The additional 3.5 threads per inch in the European Towel is 15% more thread than the American Towel. You give up some softness with the denser fabric, but the tradeoff is a thirsty tough towel that will last a long time.
My towel is a Tea Towel.
I just got back from my first weaving class, Vavsutga Basics, taught by Becky Ashenden. Since this was my first school I have nothing for comparison. I chose this class because I have a Glimakra Loom and the video “Dress Your Loom the Swedish Way” by Becky Ashenden was included with the loom purchase.
I was the only male in the group of eight and the only one with a Glimakra Loom. One person in the group had no weaving experience. I purposely waited till I had some experience and a list a questions that needed answering before I went to a class.

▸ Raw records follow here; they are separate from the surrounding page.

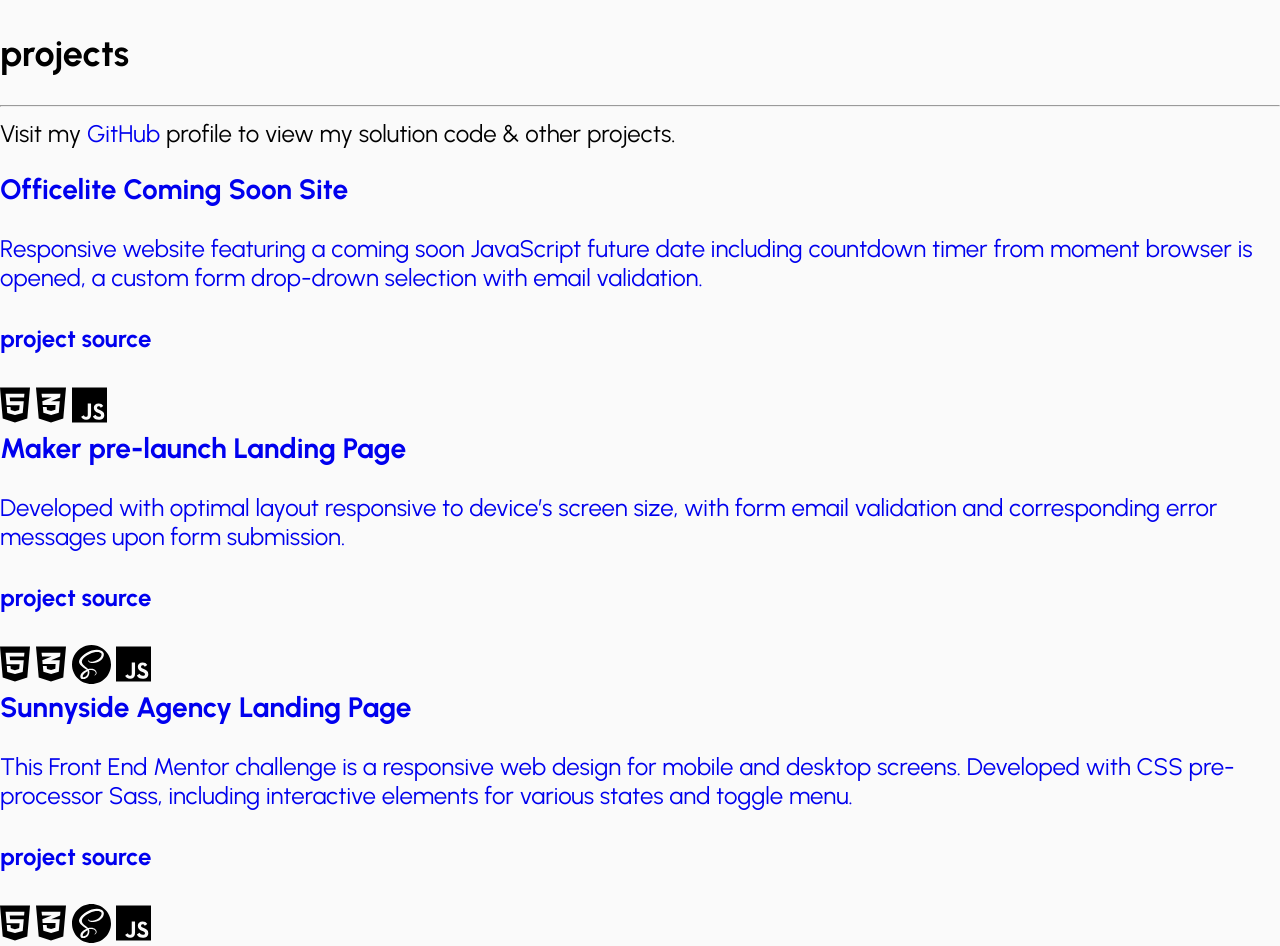
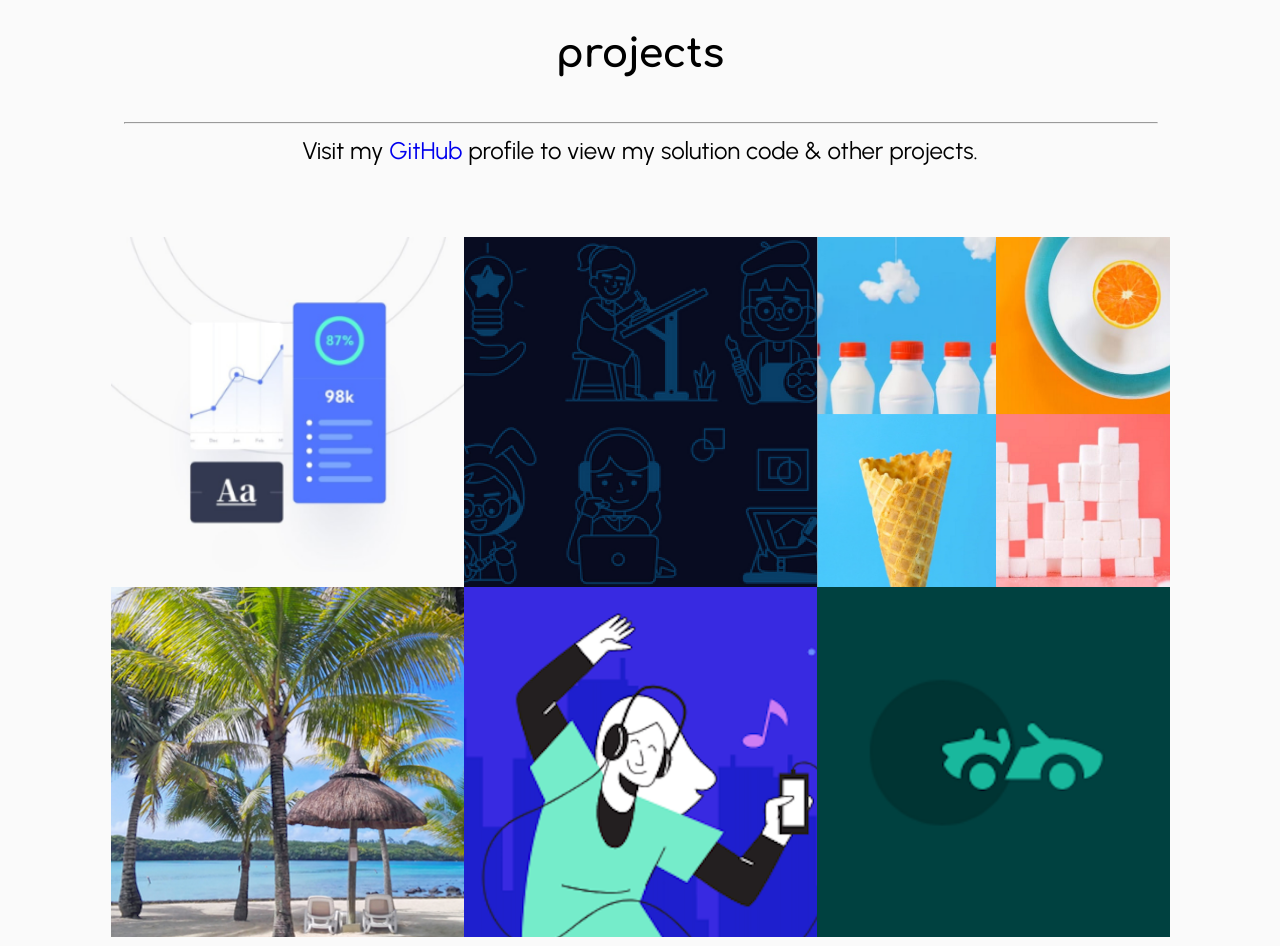
Before and after one commit to VLOrozco/VLOrozco-portfolio, a plain HTML site: page index.html in a window 1280 px wide. Shown: the part 1640-2586 px from the top of the page. Drawn offline with Linux system fonts and the light colour scheme.

Commit message:
Update style.css
typography and layout styles for portfolio section and grid

```diff
--- a/style/style.css
+++ b/style/style.css
@@ -136,6 +136,7 @@ hr {
     line-height: 1.5rem;
   }
 
+/* PORTFOLIO SECTION | TYPOGRAPHY */
 #portfolio-btn {
   border: none;
   background-color: rgb(0, 0, 0);
@@ -151,6 +152,27 @@ hr {
     font-weight: 500;
     text-decoration: none;
     color: rgb(250, 250, 250);
+  }
+
+  .project .title {
+    font-size: 20px;
+  }
+
+  .project .description {
+    font-size: 18px;
+    font-weight: 600;
+  }
+
+  .project .subtitle {
+    font-size: 18px;
+  }
+
+  .portfolio-link {
+    color: rgb(0, 0, 0);
+  }
+
+  .portfolio-link:active {
+    color: deeppink;
   }
 
 /* CREDITS & ATTRIBUTION | TYPOGRAPHY */
@@ -263,6 +285,136 @@ hr {
       background-color: rgb(255, 20, 147);
     }
 
+/* PORTFOLIO SECTION | LAYOUT */
+.heading-txt {
+  display: flex;
+  flex-direction: column;
+  width: 43em;
+  margin: auto;
+  margin-bottom: 2em;
+  text-align: center;
+}
+
+.title {
+  font-family: "Comfortaa", cursive;
+  font-weight: 700;
+  font-size: 40px;
+  color: rgb(250, 250, 250);
+  color: #000;
+  line-height: 45px;
+}
+
+hr {
+  width: 100%;
+}
+
+section {
+  display: flex;
+  justify-content: center;
+  align-items: center;
+  margin-bottom: 80px;
+}
+
+.wrapper {
+  height: 700px;
+  max-width: 100vw;
+  margin-left: 1rem;
+  margin-right: 1rem;
+  /* GRID */
+  display: grid;
+  grid-template-columns: repeat(3, minmax(353px, 1fr));
+  grid-template-rows: repeat(3, minmax(350px, 1fr));
+  margin-bottom: 8rem;
+}
+
+.relative {
+  position: relative;
+}
+  .project {
+    position: absolute;
+  }
+  /* PROJECT BOX TEXT | LAYOUT */
+  .txt {
+    margin: 0.9em 1em 0 0.8em;
+  }
+  .project .title {
+  margin: 0 0 0.2em 0;
+  }
+  .project .description {
+    margin: 0.4em 0 0.2em 0;
+  }
+  .project .subtitle {
+    margin: 0.6em 0 0.2em 0;
+  }
+
+.project * {
+  opacity: 0;
+  cursor: pointer;
+  transition: linear 0.2s;
+}
+  .project:hover * {
+    opacity: 1;
+  }
+/* PROJECT BACKGROUND HOVER STATES | LAYOUT */
+.one .project,
+.two .project,
+.three .project,
+.four .project,
+.five .project,
+.six .project {
+  transition: linear 0.2s;
+}
+  .one:hover .project,
+  .two:hover .project,
+  .three:hover .project,
+  .four:hover .project,
+  .five:hover .project,
+  .six:hover .project {
+    width: 100%;
+    height: 100%;
+    background-color: rgba(157, 157, 157, 0.7);
+    mix-blend-mode: normal;
+    display: block;
+  }
+    /* PROJECT BACKGROUND IMAGES | LAYOUT */
+    .one {
+      background-image: url("../images/officelite.png");
+      background-size: 100%;
+      background-repeat: no-repeat;
+    }
+
+    .two {
+      background-image: url("../images/maker.png");
+      background-size: 130%;
+      background-repeat: no-repeat;
+    }
+
+    .three {
+      background-image: url("../images/sunnyside.png");
+      background-size: 101%;
+      background-repeat: no-repeat;
+    }
+
+    .four {
+      background-image: url("../images/altas-palmas.png");
+      background-size: 125%;
+      background-repeat: no-repeat;
+    }
+
+    .five {
+      background-image: url("../images/card-component.png");
+      background-size: 195%;
+      background-position: 50% 20%;
+      background-repeat: no-repeat;
+    }
+
+    .six {
+      background-image: url("../images/3-column-card.png");
+      background-size: 130%;
+      background-position: 40% 20%;
+      background-repeat: no-repeat;
+    }
+
 /* CREDITS & ATTRIBUTION | LAYOUT */
 .photo-credit {
   margin-bottom: 80px;
```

Google, YouTube and Books gave me the basics to get going. Becky has lots of shortcuts, tips, and tricks that will make weaving fun and fast.
I am not going to give a day by day report. The blogs, The Tangled Warp and Love Those Hand at Home, do good job describing the daily class activities. Becky also provides a 15 week class called Vav Immersion. A good reference is the blog Tammy Weaves.
Here are the four items I made during class: wool throw, cotton/cottolin table square, cottolin/linen towel, and linen table square.The experience has definitely improved my weaving and significantly reduced my warping, beaming, and threading time. I will be going back; but first I need to practice what I learned.
While I was learning about the many choices and options available for the on-line part of the business, I was noticing that successful (or what appeared to be successful) crafters had created themes, design elements, or patterns for their handmade items; often referred to as “Top Sellers”. Crafter’s also offered to work with customers to design and create custom items.
What design and pattern should I use for kitchen towels? Twill 2/2 is the pattern of choice for towels. Twill makes a nice thick towel with a diagonal color pattern. For the design, I like the look of plaid bordering the towel. It is simple, fairly common, primarily two colors, and seems to be a “Top Seller” for some weavers.
My plaid border kitchen towel is going to have a design element inspired by the vintage flour sack; the basic narrow stripe. The stripe is simple, clean, and adds a small variation to the basic three striped plaid.
Next step is to layout the pattern on paper to see what it will look like.
I started weaving in 2012 using a backstrap technique to create Sami Bands as shown by Susan J Foulkes. After watching her YouTube Videos, I thought, I can do that, and wanted to try. I found a rigid heddle and shuttle on the Weavers Guild of Minnesota classified page for a good price, met the seller at Whole Foods, and took home my first weaving tools. I was hooked !!!